§ AVAILABLE RECORDS
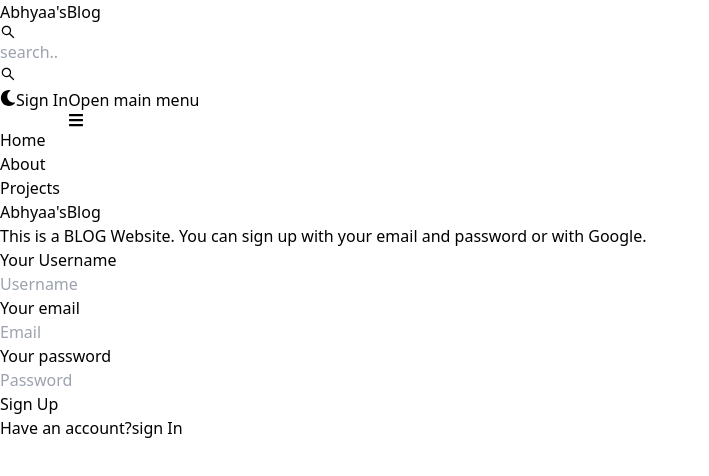
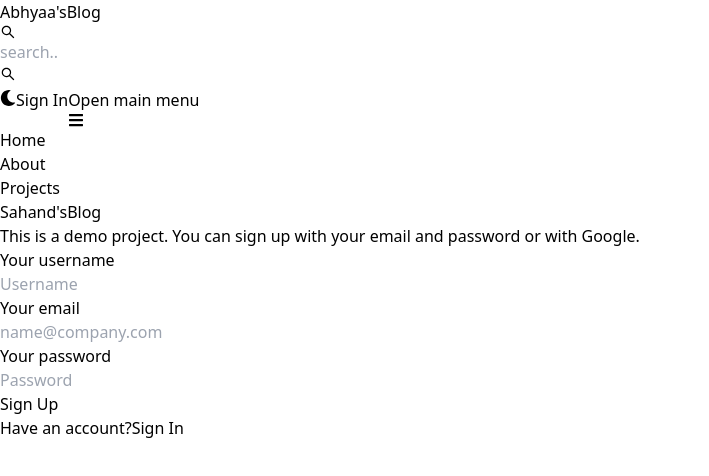
Before and after one commit to Abhishek65a/Mern-Blog-website, a React (Vite) app in the folder client/: page /signup in a window 1280 px wide. Shown: the top 476 px of the page, without its empty margins (0-709 px from the left). Built offline with nearby package versions, Linux system fonts and the light colour scheme.

Commit message:
Add functionality to the signup page

```diff
--- a/client/src/components/Header.jsx
+++ b/client/src/components/Header.jsx
@@ -37,7 +37,7 @@
         <Button className="w-12 h-10 hidden sm:inline" color="gray" pill>
           <FaMoon />
         </Button>
-        <Link to="/sign-in">
+        <Link to="/signin">
           <Button gradientDuoTone="purpleToBlue" outline>Sign In</Button>
         </Link>
         <Navbar.Toggle/>
--- a/client/src/pages/SignUp.jsx
+++ b/client/src/pages/SignUp.jsx
@@ -1,58 +1,117 @@
-import { Button, Label, TextInput } from 'flowbite-react'
-import React from 'react'
-import { Link } from 'react-router-dom'
+import { Alert, Button, Label, Spinner, TextInput } from "flowbite-react";
+import { useState } from "react";
+import { Link, useNavigate } from "react-router-dom";
 
 export default function SignUp() {
+  const [formData, setFormData] = useState({});
+  const [errorMessage, setErrorMessage] = useState(null);
+  const [loading, setLoading] = useState(false);
+  const navigate = useNavigate();
+  const handleChange = (e) => {
+    setFormData({ ...formData, [e.target.id]: e.target.value.trim() });
+  };
+  const handleSubmit = async (e) => {
+    e.preventDefault();
+    if (!formData.username || !formData.email || !formData.password) {
+      return setErrorMessage("Please fill out all fields.");
+    }
+    try {
+      setLoading(true);
+      setErrorMessage(null);
+      const res = await fetch("/api/auth/signup", {
+        method: "POST",
+        headers: { "Content-Type": "application/json" },
+        body: JSON.stringify(formData),
+      });
+      const data = await res.json();
+      if (data.success === false) {
+        return setErrorMessage(data.message);
+      }
+      setLoading(false);
+      if (res.ok) {
+        navigate("/signin");
+      }
+    } catch (error) {
+      setErrorMessage(error.message);
+      setLoading(false);
+    }
+  };
   return (
-    <div className='min-h-screen mt-20'>
-      <div className='flex p-3 max-w-3xl mx-auto flex-col md:flex-row md:items-center gap-5'>
+    <div className="min-h-screen mt-20">
+      <div className="flex p-3 max-w-3xl mx-auto flex-col md:flex-row md:items-center gap-5">
         {/* left */}
-          <div className='flex-1'>
-          <Link
-        to="/"
-        className="font-bold dark:text-white text-4xl"
-      >
-        <span
-          className="px-2 py-1 bg-gradient-to-r from-indigo-500
-          via-purple-500 to-pink-500 rounded-lg text-white"
-        >
-          Abhyaa's
+        <div className="flex-1">
+          <Link to="/" className="font-bold dark:text-white text-4xl">
+            <span className="px-2 py-1 bg-gradient-to-r from-indigo-500 via-purple-500 to-pink-500 rounded-lg text-white">
+              Sahand's
             </span>
             Blog
           </Link>
-      <p className='test-sm mt-5'>
-          This is a BLOG Website. You can sign up with your email and
-          password or with Google.
+          <p className="text-sm mt-5">
+            This is a demo project. You can sign up with your email and password
+            or with Google.
           </p>
         </div>
         {/* right */}
 
-          <div className='flex-1'>
-              <form className='flex flex-col gap-4' >
+        <div className="flex-1">
+          <form className="flex flex-col gap-4" onSubmit={handleSubmit}>
             <div>
-                  <Label value='Your Username'/>
-                  <TextInput type='text' placeholder='Username' id='username'  />
+              <Label value="Your username" />
+              <TextInput
+                type="text"
+                placeholder="Username"
+                id="username"
+                onChange={handleChange}
+              />
             </div>
             <div>
-                  <Label value='Your email'/>
-                  <TextInput type='text' placeholder='Email' id='email'  />
+              <Label value="Your email" />
+              <TextInput
+                type="email"
+                placeholder="name@company.com"
+                id="email"
+                onChange={handleChange}
+              />
             </div>
             <div>
-                  <Label value='Your password'/>
-                  <TextInput type='text' placeholder='Password' id='password'  />
+              <Label value="Your password" />
+              <TextInput
+                type="password"
+                placeholder="Password"
+                id="password"
+                onChange={handleChange}
+              />
             </div>
-                <Button gradientDuoTone='purpleToPink' type='submit'
-                >Sign Up
+            <Button
+              gradientDuoTone="purpleToPink"
+              type="submit"
+              disabled={loading}
+            >
+              {loading ? (
+                <>
+                  <Spinner size="sm" />
+                  <span className="pl-3">Loading...</span>
+                </>
+              ) : (
+                "Sign Up"
+              )}
             </Button>
+            {/* <OAuth /> */}
           </form>
-              <div className='flex gap-2 text-sm mt-5'>
+          <div className="flex gap-2 text-sm mt-5">
             <span>Have an account?</span>
-                <Link to='/signin' className='text-blue-500'>
-                sign In
+            <Link to="/sign-in" className="text-blue-500">
+              Sign In
             </Link>
+          </div>
+          {errorMessage && (
+            <Alert className="mt-5" color="failure">
+              {errorMessage}
+            </Alert>
+          )}
         </div>
       </div>
     </div>
-    </div>
-  )
+  );
 }
--- a/client/vite.config.js
+++ b/client/vite.config.js
@@ -3,5 +3,13 @@
 
 // https://vitejs.dev/config/
 export default defineConfig({
+  server:{
+    proxy:{
+      '/api':{
+        target:'http://localhost:3000',
+        secure:false,
+      }
+    }
+  },
   plugins: [react()],
 })
```
Lines whose indentation alone changed are shown as unchanged.
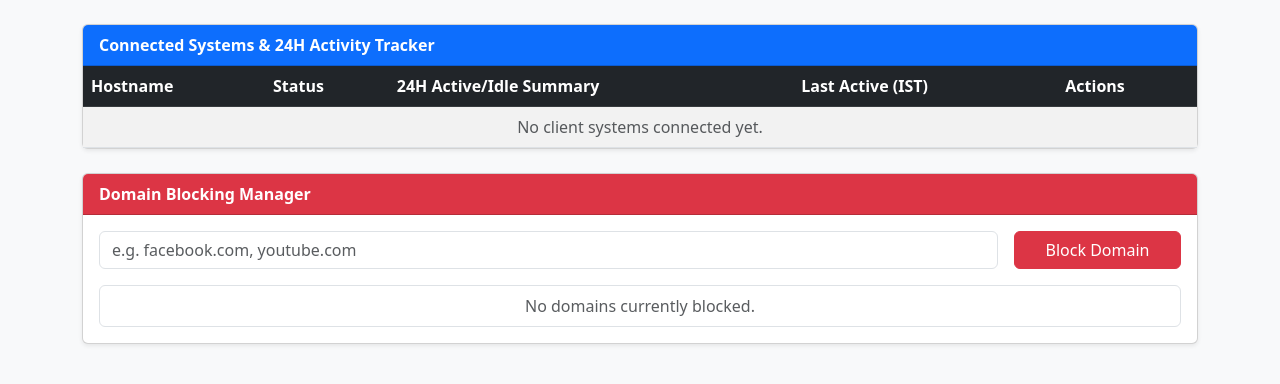
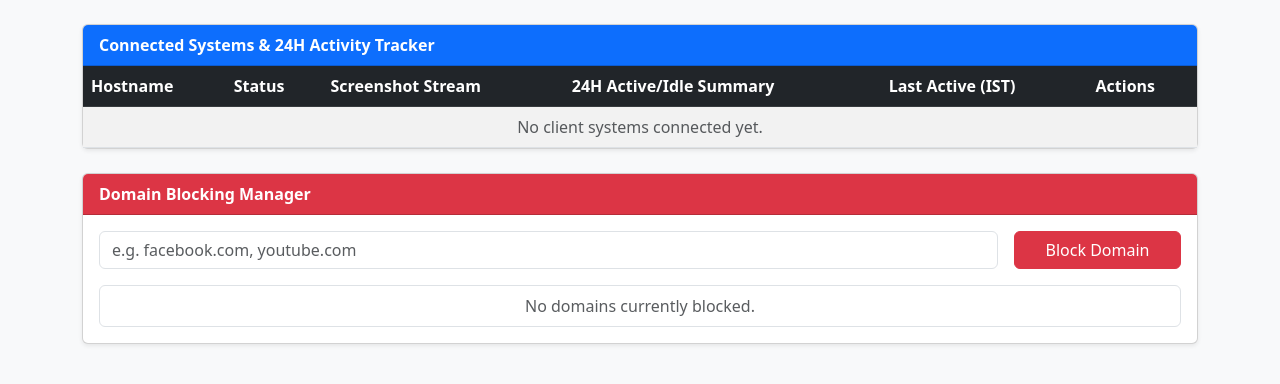
Before and after one commit to Bhandari7055/rmm-cloud-server, a Flask app: page /dashboard in a window 1280 px wide. Shown: the part 56-440 px from the top of the page. Run offline with Flask 3, Linux system fonts and the light colour scheme; the visitor is signed in with stand-in values (Sample User, id 1).

Commit message:
Update dashboard HTML for connected systems table

```diff
--- a/templates/dashboard.html
+++ b/templates/dashboard.html
@@ -18,7 +18,7 @@
     </nav>
 
     <div class="container mt-4">
-        <!-- Connected Systems Table -->
+        <!-- Connected Systems Table with Screenshot & Activity -->
         <div class="card shadow-sm mb-4">
             <div class="card-header bg-primary text-white fw-bold">Connected Systems & 24H Activity Tracker</div>
             <div class="card-body p-0">
@@ -27,6 +27,7 @@
                         <tr>
                             <th>Hostname</th>
                             <th>Status</th>
+                            <th>Screenshot Stream</th>
                             <th>24H Active/Idle Summary</th>
                             <th>Last Active (IST)</th>
                             <th>Actions</th>
@@ -45,6 +46,9 @@
                                     {% endif %}
                                 </td>
                                 <td>
+                                    <span class="badge bg-info text-dark">{{ info.screenshot_status if info.screenshot_status else 'Active Stream' }}</span>
+                                </td>
+                                <td>
                                     <span class="badge bg-secondary">{{ info.work_hours_24h }}</span>
                                 </td>
                                 <td>{{ info.last_active }}</td>
@@ -55,7 +59,7 @@
                             {% endfor %}
                         {% else %}
                             <tr>
-                                <td colspan="5" class="text-center text-muted">No client systems connected yet.</td>
+                                <td colspan="6" class="text-center text-muted">No client systems connected yet.</td>
                             </tr>
                         {% endif %}
                     </tbody>
```
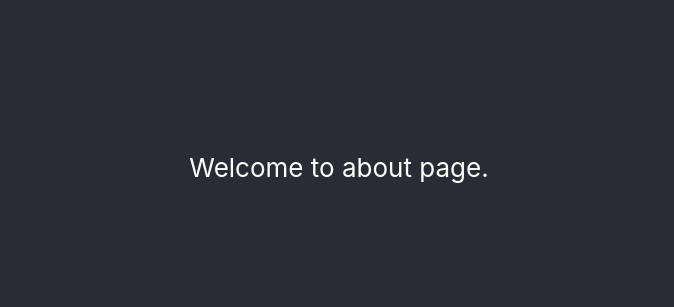
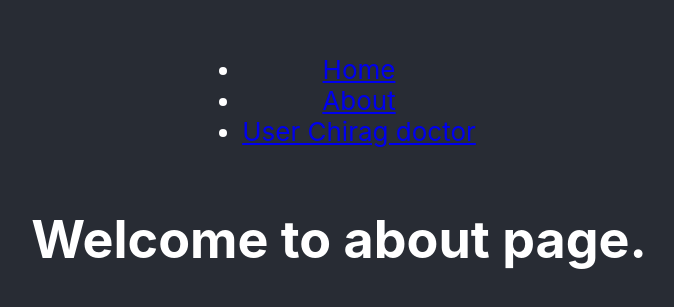
Before and after one commit to chiragdoctor/react-with-hooks, a React (Create React App) app: page /about in a window 1280 px wide. Shown: the part 233-540 px from the top of the page, without its empty margins (301-975 px from the left). Built offline with nearby package versions, Linux system fonts and the light colour scheme.

Commit message:
add navlinks and active styles

```diff
--- /dev/null
+++ b/src/App.css
@@ -0,0 +1,7 @@
+.app-link {
+    color: #61dafb;
+}
+
+.link-active-style {
+    color: green;
+}
--- a/src/App.js
+++ b/src/App.js
@@ -1,5 +1,5 @@
 import React from 'react';
-import { BrowserRouter as Router, Route } from 'react-router-dom';
+import { BrowserRouter as Router, Route, NavLink } from 'react-router-dom';
 import './App.scss';
 import AboutPage from './Pages/AboutPage';
 
@@ -8,11 +8,43 @@ function App() {
     <Router>
       <div className='App'>
         <header className='App-header'>
+          <ul>
+            <li>
+              <NavLink
+                className='app-link'
+                to='/'
+                exact
+                activeClassName='link-active-style'
+              >
+                Home
+              </NavLink>
+            </li>
+            <li>
+              <NavLink
+                className='app-link'
+                to='/about'
+                exact
+                activeClassName='link-active-style'
+              >
+                About
+              </NavLink>
+            </li>
+            <li>
+              <NavLink
+                className='app-link'
+                to='/user/chirag/doctor'
+                exact
+                activeClassName='link-active-style'
+              >
+                User Chirag doctor
+              </NavLink>
+            </li>
+          </ul>
           <Route
             path='/'
             exact
             render={() => {
-              return <h1>Welcome to Home Page</h1>;
+              return <h1> Welcome to home page </h1>;
             }}
           />
           <Route path='/about' exact component={AboutPage} />
--- a/src/Pages/AboutPage.js
+++ b/src/Pages/AboutPage.js
@@ -1,7 +1,7 @@
 import React from 'react';
 
 const AboutPage = () => {
-  return <div>Welcome to about page.</div>;
+  return <h1>Welcome to about page.</h1>;
 };
 
 export default AboutPage;
```
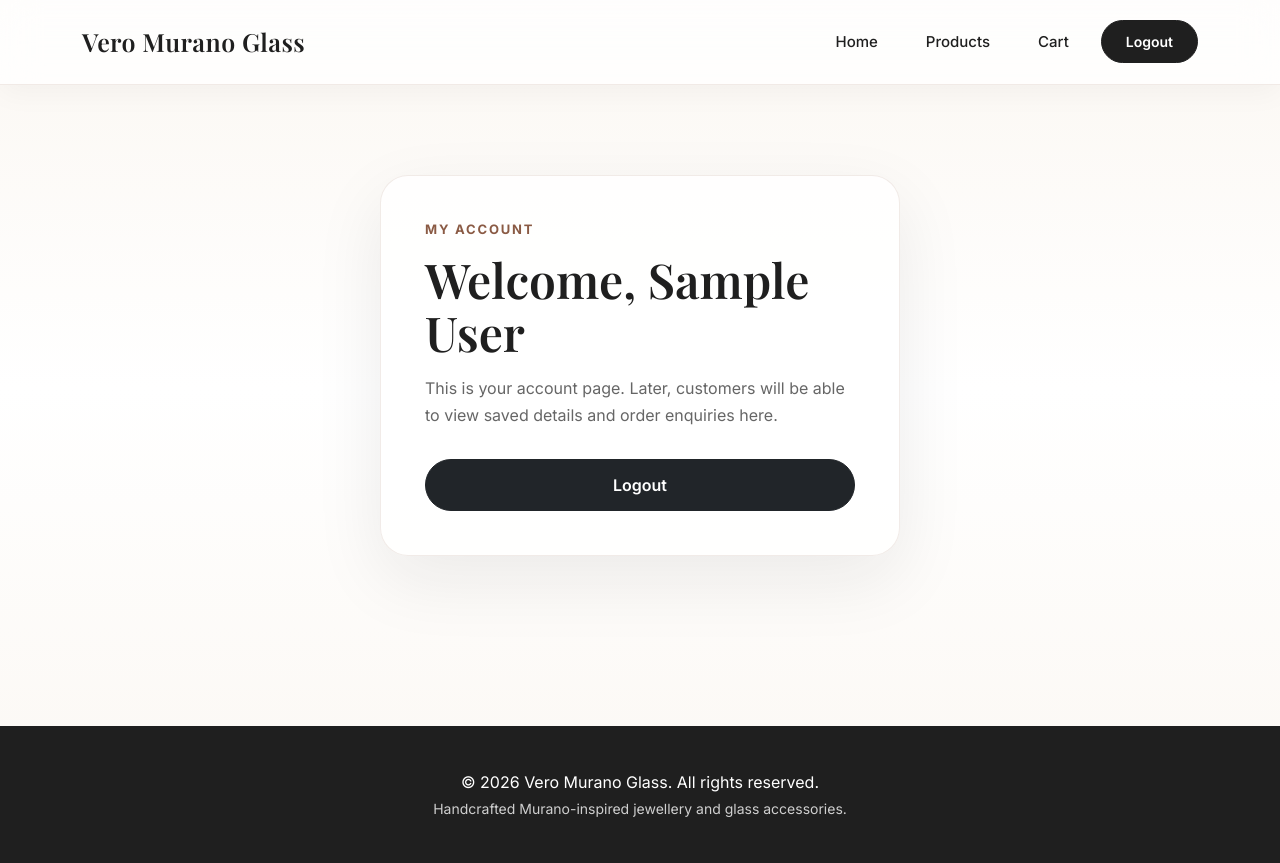
After one commit to wowitsaneesh/vero-murano-glass-website, a Flask app: page /account in a window 1280 px wide. The commit adds this page. Run offline with Flask 3, Linux system fonts and the light colour scheme; the visitor is signed in with stand-in values (Sample User, id 1).

Commit message:
Add login session handling

```diff
--- a/app/routes.py
+++ b/app/routes.py
@@ -1,6 +1,6 @@
 from app import app
-from app.models import Product, Category
-from flask import render_template
+from app.models import Product, Category, User
+from flask import render_template, request, redirect, url_for, session
 
 @app.route('/')
 def home():
@@ -28,9 +28,46 @@ def products_by_category(category_name):
         selected_category=category_name
     )
 
-@app.route("/login")
+@app.route("/login", methods=["GET", "POST"])
 def login():
+    if request.method == "POST":
+        email = request.form.get("email")
+        password = request.form.get("password")
+
+        user = User.query.filter_by(email=email).first()
+
+        if user and user.check_password(password):
+            session["user_id"] = user.id
+            session["user_name"] = user.name
+            session["user_role"] = user.role
+
+            if user.is_admin():
+                return redirect(url_for("admin_dashboard"))
+
+            return redirect(url_for("account"))
+
     return render_template("login.html")
+
+@app.route("/account")
+def account():
+    if "user_id" not in session:
+        return redirect(url_for("login"))
+
+    return render_template("account.html")
+
+
+@app.route("/admin/dashboard")
+def admin_dashboard():
+    if session.get("user_role") != "admin":
+        return redirect(url_for("login"))
+
+    return render_template("admin_dashboard.html")
+
+
+@app.route("/logout")
+def logout():
+    session.clear()
+    return redirect(url_for("home"))
 
 @app.route("/signup")
 def signup():
--- /dev/null
+++ b/app/templates/account.html
@@ -0,0 +1,21 @@
+{% extends "base.html" %}
+
+{% block content %}
+    <main class="auth-page">
+        <div class="container">
+            <div class="auth-card">
+                <p class="eyebrow-text">My account</p>
+
+                <h1>Welcome, {{ session["user_name"] }}</h1>
+
+                <p class="auth-intro">
+                    This is your account page. Later, customers will be able to view saved details and order enquiries here.
+                </p>
+
+                <a href="{{ url_for('logout') }}" class="btn btn-dark auth-button">
+                    Logout
+                </a>
+            </div>
+        </div>
+    </main>
+{% endblock %}
--- a/app/templates/base.html
+++ b/app/templates/base.html
@@ -43,7 +43,11 @@
                     </li>
 
                     <li class="nav-item">
-                        <a class="btn btn-dark px-4" href="{{ url_for('login') }}">Login / Signup</a>
+                        {% if session.get("user_id") %}
+                            <a class="btn btn-dark px-4" href="{{ url_for('logout') }}">Logout</a>
+                        {% else %}
+                            <a class="btn btn-dark px-4" href="{{ url_for('login') }}">Login / Signup</a>
+                        {% endif %}
                     </li>
                 </ul>
             </div>
--- a/app/templates/login.html
+++ b/app/templates/login.html
@@ -12,7 +12,7 @@
                     Sign in to continue. Admin users will be directed to the admin dashboard later.
                 </p>
 
-                <form>
+                <form method="POST" action="{{ url_for('login') }}">
                     <div class="mb-3">
                         <label for="email" class="form-label">Email address</label>
                         <input type="email" id="email" name="email" class="form-control" placeholder="Enter your email">
```
Also changed, not shown: app/templates/admin_dashboard.html (added, +21 -0 lines).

§ THE TASK
State how many lines in the entries hold "base". Nothing should come before or after the number.

§ ANSWER BELOW
3